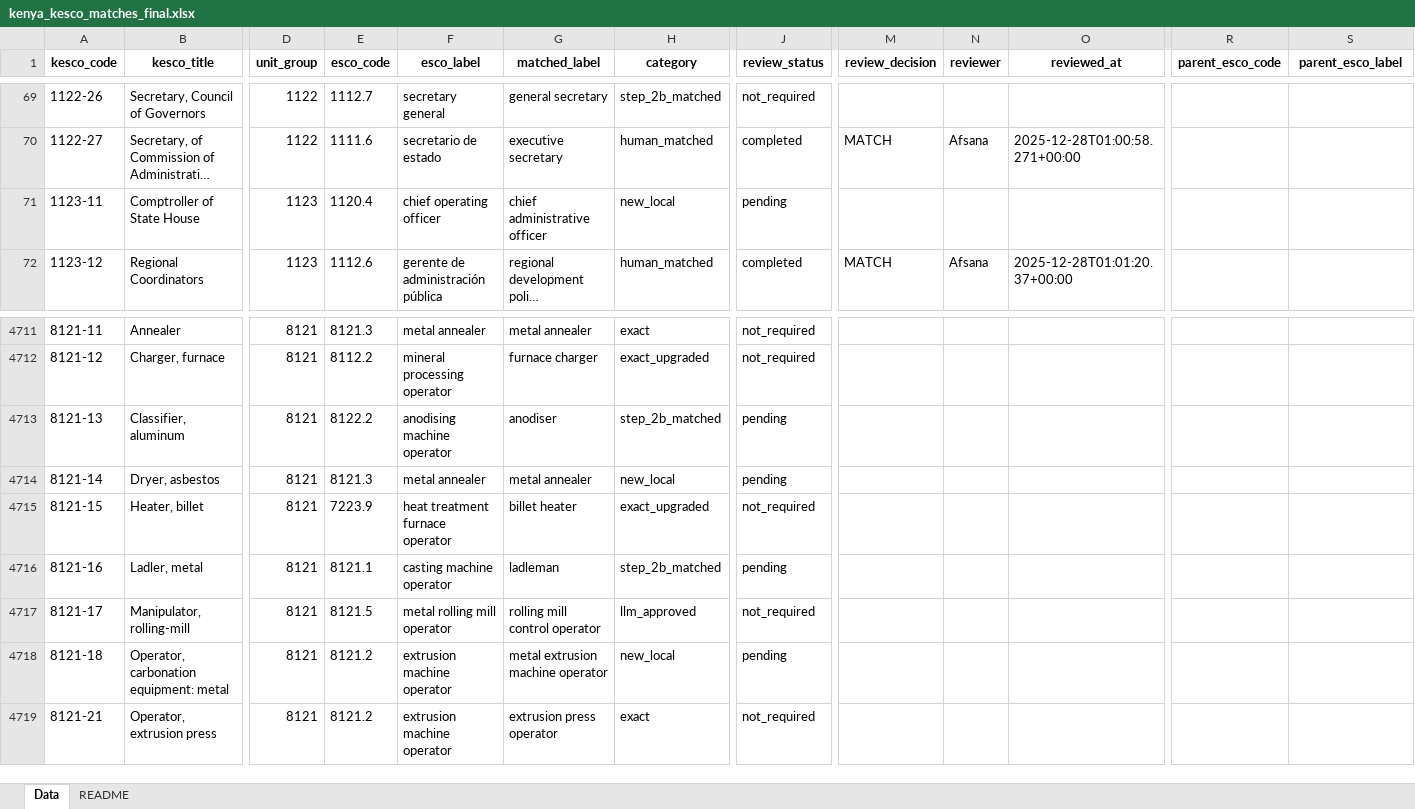
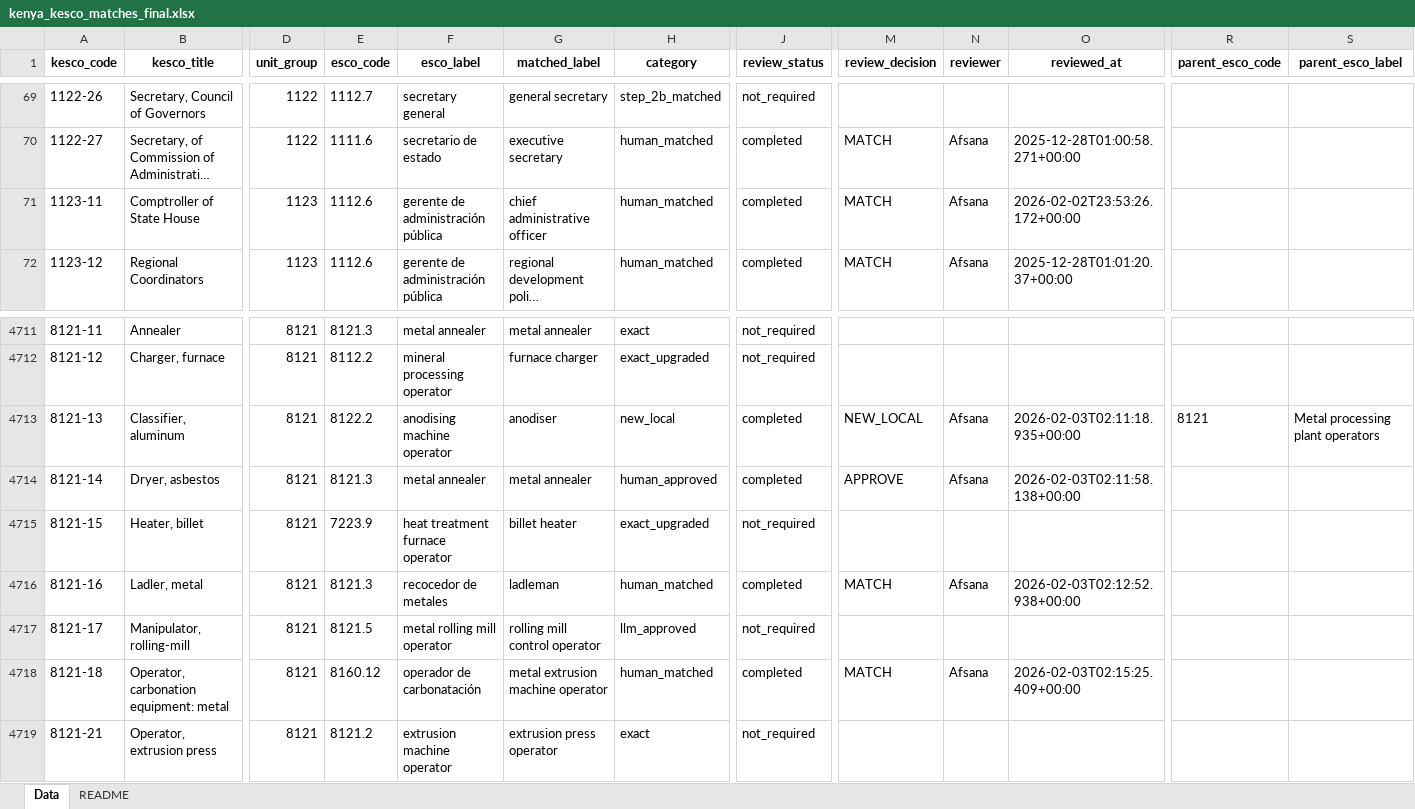
Before and after one commit to tabiya-tech/tabiya-esco-localization, an Excel workbook: countries/kenya_kesco/outputs/kenya_kesco_matches_final.xlsx, sheet Data, drawn as a sheet; only a part is shown, gaps mark what is left out; long unchanged cells end in …; values as stored, in another font and other column widths than the file's, no borders; the diff covers the shown part only; the diff names each change by its address in the sheet, - before the commit and + after, or states it on an @@ line.

```diff
--- a/countries/kenya_kesco/outputs/kenya_kesco_matches_final.xlsx (sheet Data)
+++ b/countries/kenya_kesco/outputs/kenya_kesco_matches_final.xlsx (sheet Data)
-E71 (esco_code): 1120.4
+E71 (esco_code): 1112.6
-F71 (esco_label): chief operating officer
+F71 (esco_label): gerente de administración pública
-H71 (category): new_local
+H71 (category): human_matched
-J71 (review_status): pending
+J71 (review_status): completed
-M71 (review_decision): (empty)
+M71 (review_decision): MATCH
-N71 (reviewer): (empty)
+N71 (reviewer): Afsana
-O71 (reviewed_at): (empty)
+O71 (reviewed_at): 2026-02-02T23:53:26.172+00:00
-H4713 (category): step_2b_matched
+H4713 (category): new_local
-J4713:J4714 (review_status): pending
+J4713:J4714 (review_status): completed
-M4713 (review_decision): (empty)
+M4713 (review_decision): NEW_LOCAL
-N4713:N4714 (reviewer): (empty)
+N4713:N4714 (reviewer): Afsana
-O4713 (reviewed_at): (empty)
+O4713 (reviewed_at): 2026-02-03T02:11:18.935+00:00
-R4713 (parent_esco_code): (empty)
+R4713 (parent_esco_code): 8121
-S4713 (parent_esco_label): (empty)
+S4713 (parent_esco_label): Metal processing plant operators
-H4714 (category): new_local
+H4714 (category): human_approved
-M4714 (review_decision): (empty)
+M4714 (review_decision): APPROVE
-O4714 (reviewed_at): (empty)
+O4714 (reviewed_at): 2026-02-03T02:11:58.138+00:00
-E4716 (esco_code): 8121.1
+E4716 (esco_code): 8121.3
-F4716 (esco_label): casting machine operator
+F4716 (esco_label): recocedor de metales
-H4716 (category): step_2b_matched
+H4716 (category): human_matched
-J4716 (review_status): pending
+J4716 (review_status): completed
-M4716 (review_decision): (empty)
+M4716 (review_decision): MATCH
-N4716 (reviewer): (empty)
+N4716 (reviewer): Afsana
-O4716 (reviewed_at): (empty)
+O4716 (reviewed_at): 2026-02-03T02:12:52.938+00:00
-E4718 (esco_code): 8121.2
+E4718 (esco_code): 8160.12
-F4718 (esco_label): extrusion machine operator
+F4718 (esco_label): operador de carbonatación
-H4718 (category): new_local
+H4718 (category): human_matched
-J4718 (review_status): pending
+J4718 (review_status): completed
-M4718 (review_decision): (empty)
+M4718 (review_decision): MATCH
-N4718 (reviewer): (empty)
+N4718 (reviewer): Afsana
-O4718 (reviewed_at): (empty)
+O4718 (reviewed_at): 2026-02-03T02:15:25.409+00:00
```
Also changed, not shown: 336 edited cells elsewhere in this sheet, 2 other files.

# TASK TO CARRY OUT
Reproduce all of the material above word for word. Omit the pictures.

# RESPONSE TO THIS EXERCISE
Before and after one commit to tabiya-tech/tabiya-esco-localization, an Excel workbook: countries/kenya_kesco/outputs/kenya_kesco_matches_final.xlsx, sheet Data, drawn as a sheet; only a part is shown, gaps mark what is left out; long unchanged cells end in …; values as stored, in another font and other column widths than the file's, no borders; the diff covers the shown part only; the diff names each change by its address in the sheet, - before the commit and + after, or states it on an @@ line.

```diff
--- a/countries/kenya_kesco/outputs/kenya_kesco_matches_final.xlsx (sheet Data)
+++ b/countries/kenya_kesco/outputs/kenya_kesco_matches_final.xlsx (sheet Data)
-E71 (esco_code): 1120.4
+E71 (esco_code): 1112.6
-F71 (esco_label): chief operating officer
+F71 (esco_label): gerente de administración pública
-H71 (category): new_local
+H71 (category): human_matched
-J71 (review_status): pending
+J71 (review_status): completed
-M71 (review_decision): (empty)
+M71 (review_decision): MATCH
-N71 (reviewer): (empty)
+N71 (reviewer): Afsana
-O71 (reviewed_at): (empty)
+O71 (reviewed_at): 2026-02-02T23:53:26.172+00:00
-H4713 (category): step_2b_matched
+H4713 (category): new_local
-J4713:J4714 (review_status): pending
+J4713:J4714 (review_status): completed
-M4713 (review_decision): (empty)
+M4713 (review_decision): NEW_LOCAL
-N4713:N4714 (reviewer): (empty)
+N4713:N4714 (reviewer): Afsana
-O4713 (reviewed_at): (empty)
+O4713 (reviewed_at): 2026-02-03T02:11:18.935+00:00
-R4713 (parent_esco_code): (empty)
+R4713 (parent_esco_code): 8121
-S4713 (parent_esco_label): (empty)
+S4713 (parent_esco_label): Metal processing plant operators
-H4714 (category): new_local
+H4714 (category): human_approved
-M4714 (review_decision): (empty)
+M4714 (review_decision): APPROVE
-O4714 (reviewed_at): (empty)
+O4714 (reviewed_at): 2026-02-03T02:11:58.138+00:00
-E4716 (esco_code): 8121.1
+E4716 (esco_code): 8121.3
-F4716 (esco_label): casting machine operator
+F4716 (esco_label): recocedor de metales
-H4716 (category): step_2b_matched
+H4716 (category): human_matched
-J4716 (review_status): pending
+J4716 (review_status): completed
-M4716 (review_decision): (empty)
+M4716 (review_decision): MATCH
-N4716 (reviewer): (empty)
+N4716 (reviewer): Afsana
-O4716 (reviewed_at): (empty)
+O4716 (reviewed_at): 2026-02-03T02:12:52.938+00:00
-E4718 (esco_code): 8121.2
+E4718 (esco_code): 8160.12
-F4718 (esco_label): extrusion machine operator
+F4718 (esco_label): operador de carbonatación
-H4718 (category): new_local
+H4718 (category): human_matched
-J4718 (review_status): pending
+J4718 (review_status): completed
-M4718 (review_decision): (empty)
+M4718 (review_decision): MATCH
-N4718 (reviewer): (empty)
+N4718 (reviewer): Afsana
-O4718 (reviewed_at): (empty)
+O4718 (reviewed_at): 2026-02-03T02:15:25.409+00:00
```
Also changed, not shown: 336 edited cells elsewhere in this sheet, 2 other files.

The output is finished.